• **Exercise instructions**:
Every record below needs to be written out exactly, apart from the pictures.

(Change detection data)
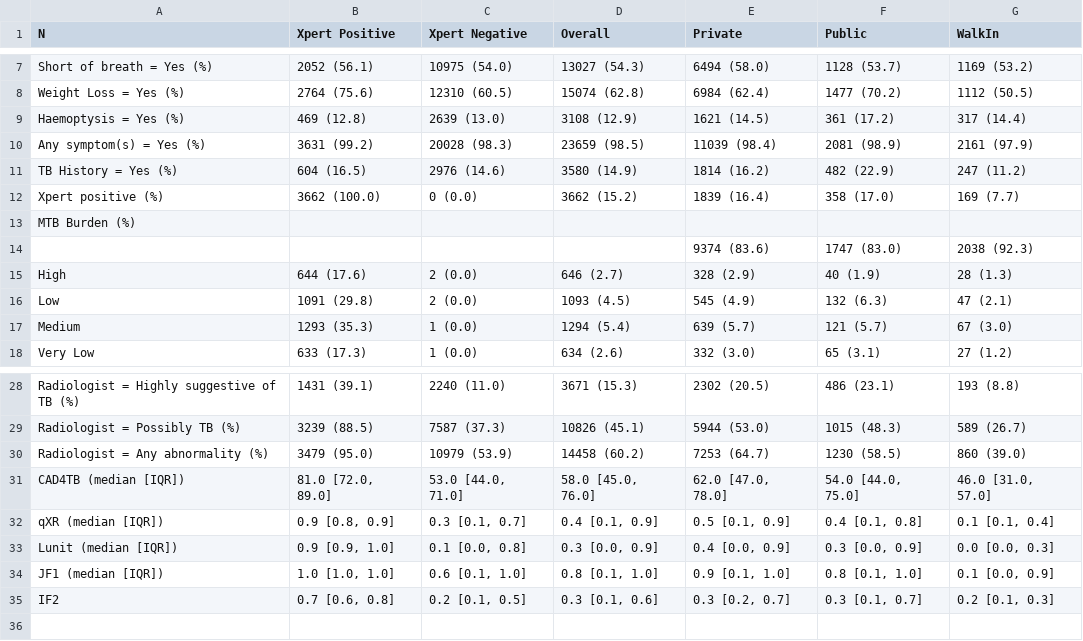
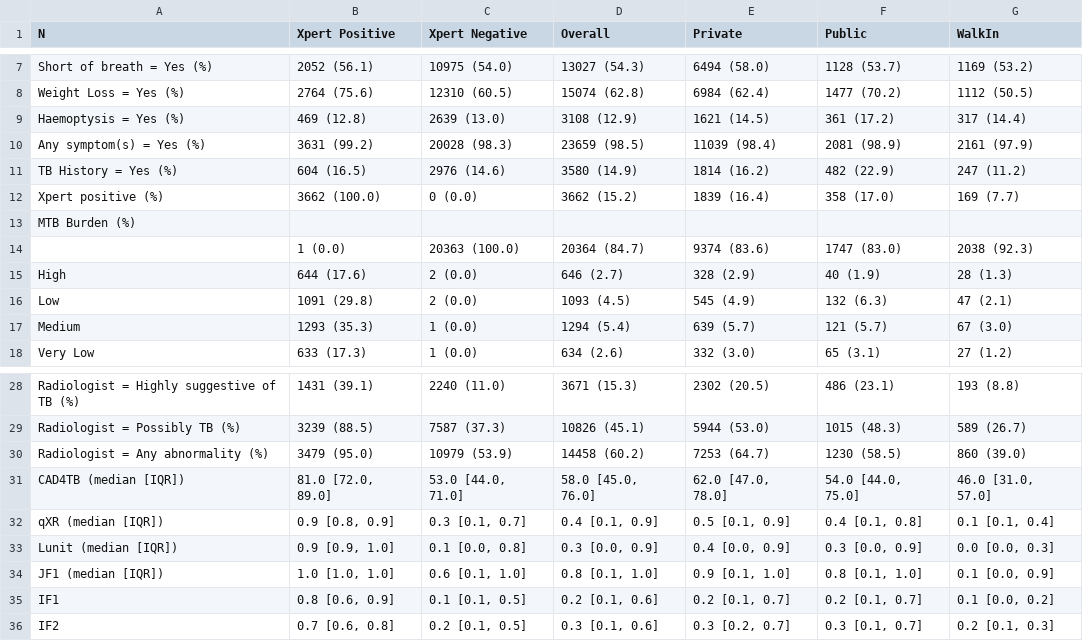
Before and after one commit to ZZQin/MachineBGD, a CSV file: Results/Table 1.csv, drawn as a sheet; only a part is shown, gaps mark what is left out; the diff names each change by its address in the sheet, - before the commit and + after, or states it on an @@ line.

```diff
--- a/Results/Table 1.csv
+++ b/Results/Table 1.csv
-B14 (Xpert Positive): (empty)
+B14 (Xpert Positive): 1 (0.0)
-C14 (Xpert Negative): (empty)
+C14 (Xpert Negative): 20363 (100.0)
-D14 (Overall): (empty)
+D14 (Overall): 20364 (84.7)
+row 35: IF1 | 0.8 [0.6, 0.9] | 0.1 [0.1, 0.5] | 0.2 [0.1, 0.6] | 0.2 [0.1, 0.7] | 0.2 [0.1, 0.7] | 0.1 [0.0, 0.2]
```
Also changed, not shown: 4 other files.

• **Result for this task**:
Before and after one commit to ZZQin/MachineBGD, a CSV file: Results/Table 1.csv, drawn as a sheet; only a part is shown, gaps mark what is left out; the diff names each change by its address in the sheet, - before the commit and + after, or states it on an @@ line.

```diff
--- a/Results/Table 1.csv
+++ b/Results/Table 1.csv
-B14 (Xpert Positive): (empty)
+B14 (Xpert Positive): 1 (0.0)
-C14 (Xpert Negative): (empty)
+C14 (Xpert Negative): 20363 (100.0)
-D14 (Overall): (empty)
+D14 (Overall): 20364 (84.7)
+row 35: IF1 | 0.8 [0.6, 0.9] | 0.1 [0.1, 0.5] | 0.2 [0.1, 0.6] | 0.2 [0.1, 0.7] | 0.2 [0.1, 0.7] | 0.1 [0.0, 0.2]
```
Also changed, not shown: 4 other files.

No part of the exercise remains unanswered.